- Tell him that from that list, you are aware that a, b, c might occur. Tell him - in the spirit of creating a positive relationship - about how you're going to mitigate that happening on this task. Ask him to let you know if it happens, or anything else happens, or if any issues were mitigated.
- If something happens, add it to the list. If you mitigate something, note it as a "solution" to one of the issues.
- Going forward, try to work out solutions to this items on the list, until it's just a list of solutions!
- If this doesn't improve things after a few months, you should consider new employment.
Over the next many tasks, you'll get an idea on how to resolve everything. I think that would be an excellent way of showing that you're a team player, you're dedicated to making your boss look good, and you'll improve the relationship because you are bending over backwards to help out. And every boss likes that. That is why the apologising is key - you're showing you can and will work under him, to help him.
You want to fix this ASAP, because you always want a good relationship with your boss - the best way to get promoted? Get your boss promoted. He'll want someone to fill the void, and who better but his trusty lieutenant?
Also, not getting along with your boss is the number one reason for getting fired.
Part 3: Whereby I answer the question you asked in the title
On the other hand if you are right (which would mean I am wrong, a sadly common occurance), then you have some difficulties. I would still go about the steps above, but I wouldn't expect any improvements. You should start looking for new work, because you (not you-you, everybody-you) just don't want to work under a passive-aggressive-type. Its not fun, and it will eat away at you. There's no harm in pursuing happiness in a different company.

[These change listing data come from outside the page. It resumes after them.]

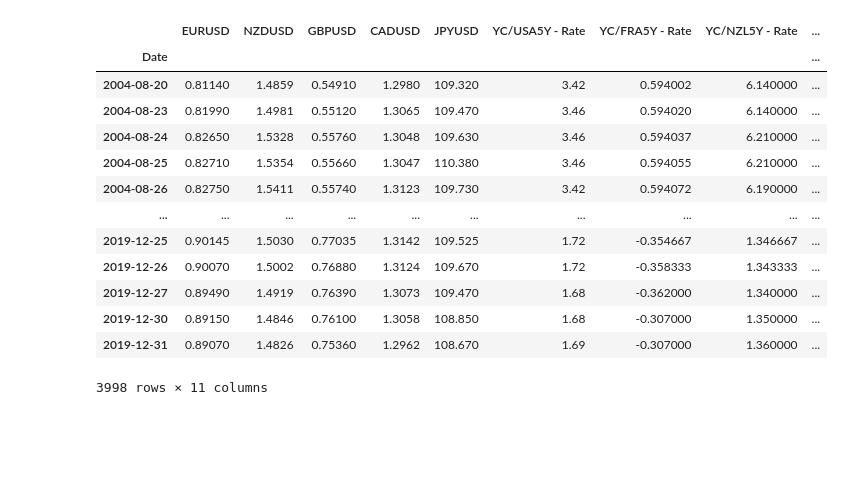
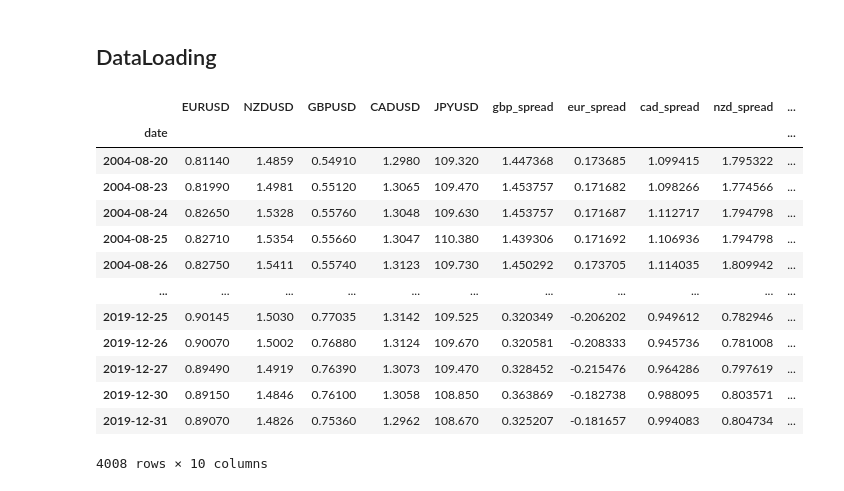
Before and after one commit to maneetsingh1/ts_forex_project, a Jupyter notebook: codes/VARMA_CCY.ipynb, the cells around one changed output. Saved outputs shown, nothing was run; the diff lists cells and outputs as text; code cells hidden in the pictures; blank space fills up the shorter version.

```diff
--- a/codes/VARMA_CCY.ipynb
+++ b/codes/VARMA_CCY.ipynb
@@ -23,24 +23,26 @@ from sktime.performance_metrics.forecasting import mean_absolute_percentage_erro
 from sktime.performance_metrics.forecasting import mean_absolute_scaled_error
 from itertools import accumulate
 import itertools
+# %% [markdown]
+## DataLoading
 # %%
-vardata = pd.read_csv('data_varma.csv').rename(columns= {'Unnamed: 0':'Date'}).set_index('Date')
+vardata = pd.read_csv('data_varma.csv').set_index('date')
 vardata.index = pd.to_datetime(vardata.index)
 vardata
 # %% [output]
-|  | EURUSD | NZDUSD | GBPUSD | CADUSD | JPYUSD | YC/USA5Y - Rate | YC/FRA5Y - Rate | YC/NZL5Y - Rate | ... |
-| Date |  |  |  |  |  |  |  |  | ... |
-| 2004-08-20 | 0.81140 | 1.4859 | 0.54910 | 1.2980 | 109.320 | 3.42 | 0.594002 | 6.140000 | ... |
-| 2004-08-23 | 0.81990 | 1.4981 | 0.55120 | 1.3065 | 109.470 | 3.46 | 0.594020 | 6.140000 | ... |
-| 2004-08-24 | 0.82650 | 1.5328 | 0.55760 | 1.3048 | 109.630 | 3.46 | 0.594037 | 6.210000 | ... |
-| 2004-08-25 | 0.82710 | 1.5354 | 0.55660 | 1.3047 | 110.380 | 3.46 | 0.594055 | 6.210000 | ... |
-| 2004-08-26 | 0.82750 | 1.5411 | 0.55740 | 1.3123 | 109.730 | 3.42 | 0.594072 | 6.190000 | ... |
-| ... | ... | ... | ... | ... | ... | ... | ... | ... | ... |
-| 2019-12-25 | 0.90145 | 1.5030 | 0.77035 | 1.3142 | 109.525 | 1.72 | -0.354667 | 1.346667 | ... |
-| 2019-12-26 | 0.90070 | 1.5002 | 0.76880 | 1.3124 | 109.670 | 1.72 | -0.358333 | 1.343333 | ... |
-| 2019-12-27 | 0.89490 | 1.4919 | 0.76390 | 1.3073 | 109.470 | 1.68 | -0.362000 | 1.340000 | ... |
-| 2019-12-30 | 0.89150 | 1.4846 | 0.76100 | 1.3058 | 108.850 | 1.68 | -0.307000 | 1.350000 | ... |
-| 2019-12-31 | 0.89070 | 1.4826 | 0.75360 | 1.2962 | 108.670 | 1.69 | -0.307000 | 1.360000 | ... |
+|  | EURUSD | NZDUSD | GBPUSD | CADUSD | JPYUSD | gbp_spread | eur_spread | cad_spread | nzd_spread | ... |
+| date |  |  |  |  |  |  |  |  |  | ... |
+| 2004-08-20 | 0.81140 | 1.4859 | 0.54910 | 1.2980 | 109.320 | 1.447368 | 0.173685 | 1.099415 | 1.795322 | ... |
+| 2004-08-23 | 0.81990 | 1.4981 | 0.55120 | 1.3065 | 109.470 | 1.453757 | 0.171682 | 1.098266 | 1.774566 | ... |
+| 2004-08-24 | 0.82650 | 1.5328 | 0.55760 | 1.3048 | 109.630 | 1.453757 | 0.171687 | 1.112717 | 1.794798 | ... |
+| 2004-08-25 | 0.82710 | 1.5354 | 0.55660 | 1.3047 | 110.380 | 1.439306 | 0.171692 | 1.106936 | 1.794798 | ... |
+| 2004-08-26 | 0.82750 | 1.5411 | 0.55740 | 1.3123 | 109.730 | 1.450292 | 0.173705 | 1.114035 | 1.809942 | ... |
+| ... | ... | ... | ... | ... | ... | ... | ... | ... | ... | ... |
+| 2019-12-25 | 0.90145 | 1.5030 | 0.77035 | 1.3142 | 109.525 | 0.320349 | -0.206202 | 0.949612 | 0.782946 | ... |
+| 2019-12-26 | 0.90070 | 1.5002 | 0.76880 | 1.3124 | 109.670 | 0.320581 | -0.208333 | 0.945736 | 0.781008 | ... |
+| 2019-12-27 | 0.89490 | 1.4919 | 0.76390 | 1.3073 | 109.470 | 0.328452 | -0.215476 | 0.964286 | 0.797619 | ... |
+| 2019-12-30 | 0.89150 | 1.4846 | 0.76100 | 1.3058 | 108.850 | 0.363869 | -0.182738 | 0.988095 | 0.803571 | ... |
+| 2019-12-31 | 0.89070 | 1.4826 | 0.75360 | 1.2962 | 108.670 | 0.325207 | -0.181657 | 0.994083 | 0.804734 | ... |
-3998 rows × 11 columns
+4008 rows × 10 columns
 # %%
 df_diff = vardata.diff(1).dropna()
```
Also changed, not shown: parts of 9 cells of this notebook.
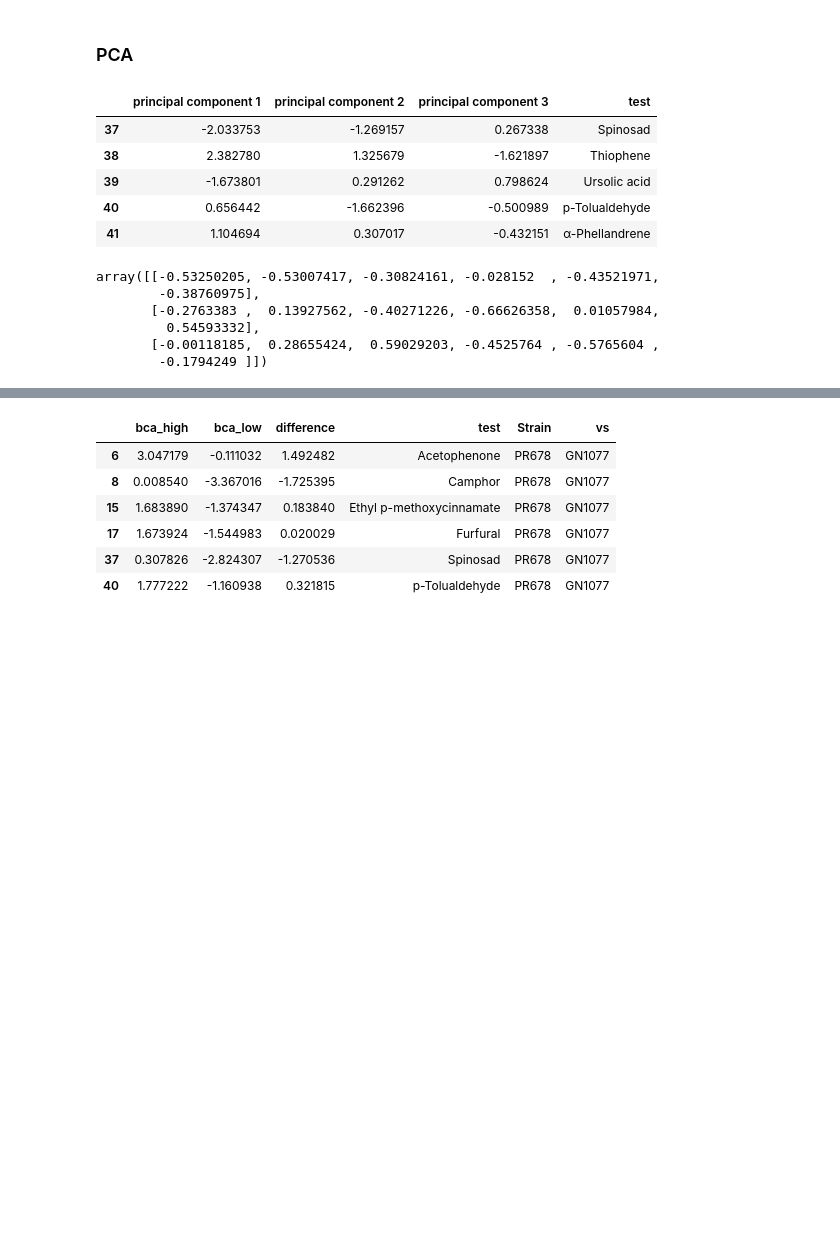
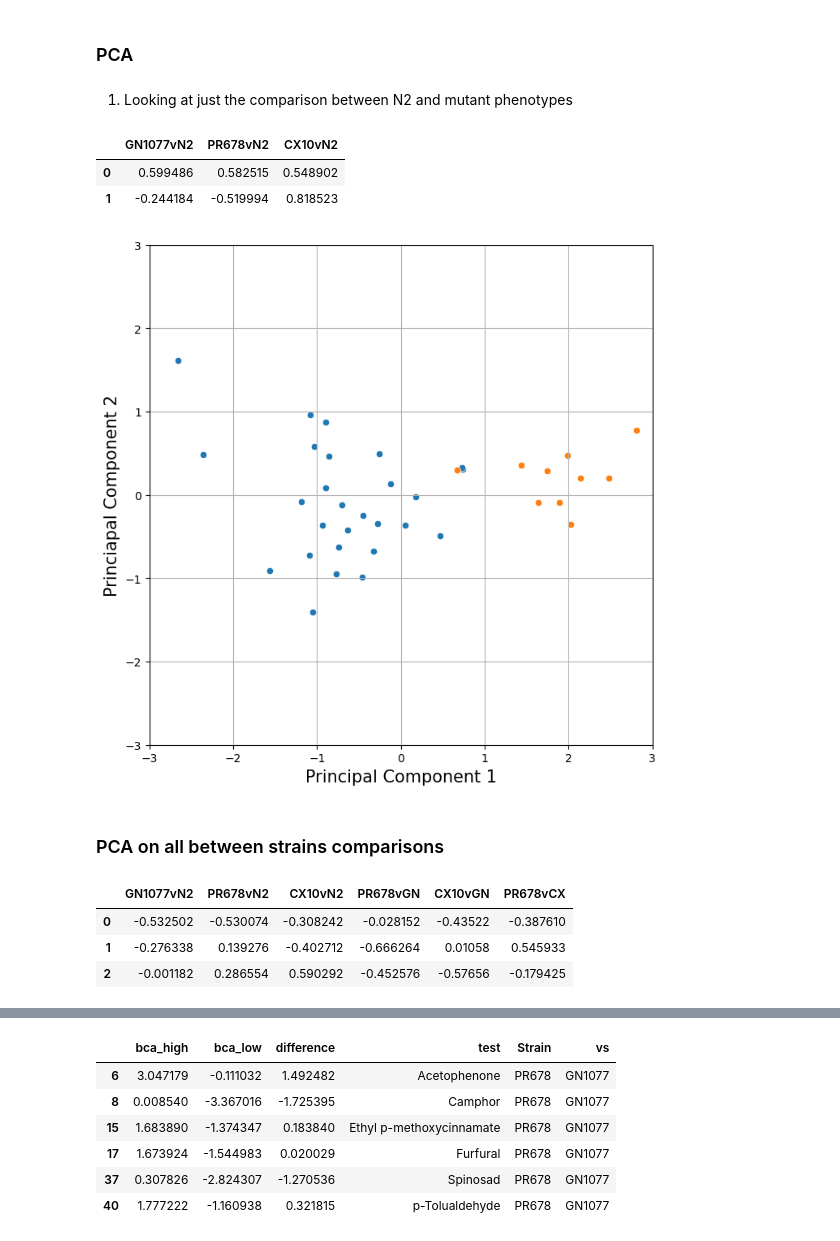
Before and after one commit to Neuroplant-Resources/Neuroplant-DataAnalysis, a Jupyter notebook: Manuscript plots/cluster_analysis.ipynb, the cells around one changed output, grey strips where cells are left out. Cells and saved outputs as stored; diff of their text form; code cells hidden in the pictures; blank space fills up the shorter version.

```diff
--- a/Manuscript plots/cluster_analysis.ipynb
+++ b/Manuscript plots/cluster_analysis.ipynb
@@ -324,2 +145,24 @@ plt.show()
 # %% [markdown]
 ### PCA
+# %% [markdown]
+1. Looking at just the comparison between N2 and mutant phenotypes
+# %%
+diff.columns
+xyz = diff[['GN1077vN2', 'PR678vN2', 'CX10vN2']].to_numpy()
+
+# Standardizing the features
+x = StandardScaler().fit_transform(xyz)
+# %%
+pca = PCA(n_components=2)
+
+principalComponents = pca.fit_transform(x)
+
+principalDf = pd.DataFrame(data = principalComponents
+             , columns = ['principal component 1', 'principal component 2'])
+
+df = pd.DataFrame(pca.components_, columns=['GN1077vN2', 'PR678vN2', 'CX10vN2'])
+df
+# %% [output]
+|  | GN1077vN2 | PR678vN2 | CX10vN2 |
+| 0 | 0.599486 | 0.582515 | 0.548902 |
+| 1 | -0.244184 | -0.519994 | 0.818523 |
@@ -326 +173,24 @@ plt.show()
+# %%
+fig = plt.figure(figsize = (8,8))
+ax = fig.add_subplot(1,1,1)
+ax.set_xlabel('Principal Component 1', fontsize = 15)
+ax.set_ylabel('Princiapal Component 2', fontsize = 15)
+#ax.set_title('2 component PCA', fontsize = 20)
+
+
+
+sns.scatterplot(high['principal component 1']
+               , high['principal component 2'])
+sns.scatterplot(low['principal component 1']
+               , low['principal component 2'])
+ax.set_ylim(-3,3)
+ax.set_xlim(-3,3)
+
+ax.grid()
+plt.show()
+#plt.savefig('/Users/Emily/Desktop/ReviewerResponses/PCAhl.svg')
+# %% [output]
+[figure, added]
+# %% [markdown]
+### PCA on all between strains comparisons
 # %%
@@ -339,21 +213,8 @@ principalDf = pd.DataFrame(data = principalComponents
 # %%
 df = pd.DataFrame(pca.components_, columns=['GN1077vN2', 'PR678vN2', 'CX10vN2', 'PR678vGN', 'CX10vGN', 'PR678vCX'])
+df
+# %% [output]
+|  | GN1077vN2 | PR678vN2 | CX10vN2 | PR678vGN | CX10vGN | PR678vCX |
+| 0 | -0.532502 | -0.530074 | -0.308242 | -0.028152 | -0.43522 | -0.387610 |
+| 1 | -0.276338 | 0.139276 | -0.402712 | -0.666264 | 0.01058 | 0.545933 |
+| 2 | -0.001182 | 0.286554 | 0.590292 | -0.452576 | -0.57656 | -0.179425 |
-# %%
-principalDf['test'] = diff['test']
-principalDf.tail()
-# %% [output]
-|  | principal component 1 | principal component 2 | principal component 3 | test |
-| 37 | -2.033753 | -1.269157 | 0.267338 | Spinosad |
-| 38 | 2.382780 | 1.325679 | -1.621897 | Thiophene |
-| 39 | -1.673801 | 0.291262 | 0.798624 | Ursolic acid |
-| 40 | 0.656442 | -1.662396 | -0.500989 | p-Tolualdehyde |
-| 41 | 1.104694 | 0.307017 | -0.432151 | α-Phellandrene |
-# %%
-pca.components_
-# %% [output]
-array([[-0.53250205, -0.53007417, -0.30824161, -0.028152  , -0.43521971,
-        -0.38760975],
-       [-0.2763383 ,  0.13927562, -0.40271226, -0.66626358,  0.01057984,
-         0.54593332],
-       [-0.00118185,  0.28655424,  0.59029203, -0.4525764 , -0.5765604 ,
-        -0.1794249 ]])
```
Also changed, not shown: parts of 48 cells of this notebook, 30 other files.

If this trend of a boss being upset with you continues into the new workplace, then, uh, well, you're either passive-aggressive OR really unlucky.
1: Wikipedia also says
Workplace conflict is a specific type of conflict that occurs in workplaces.
So take what you will from wikipedia.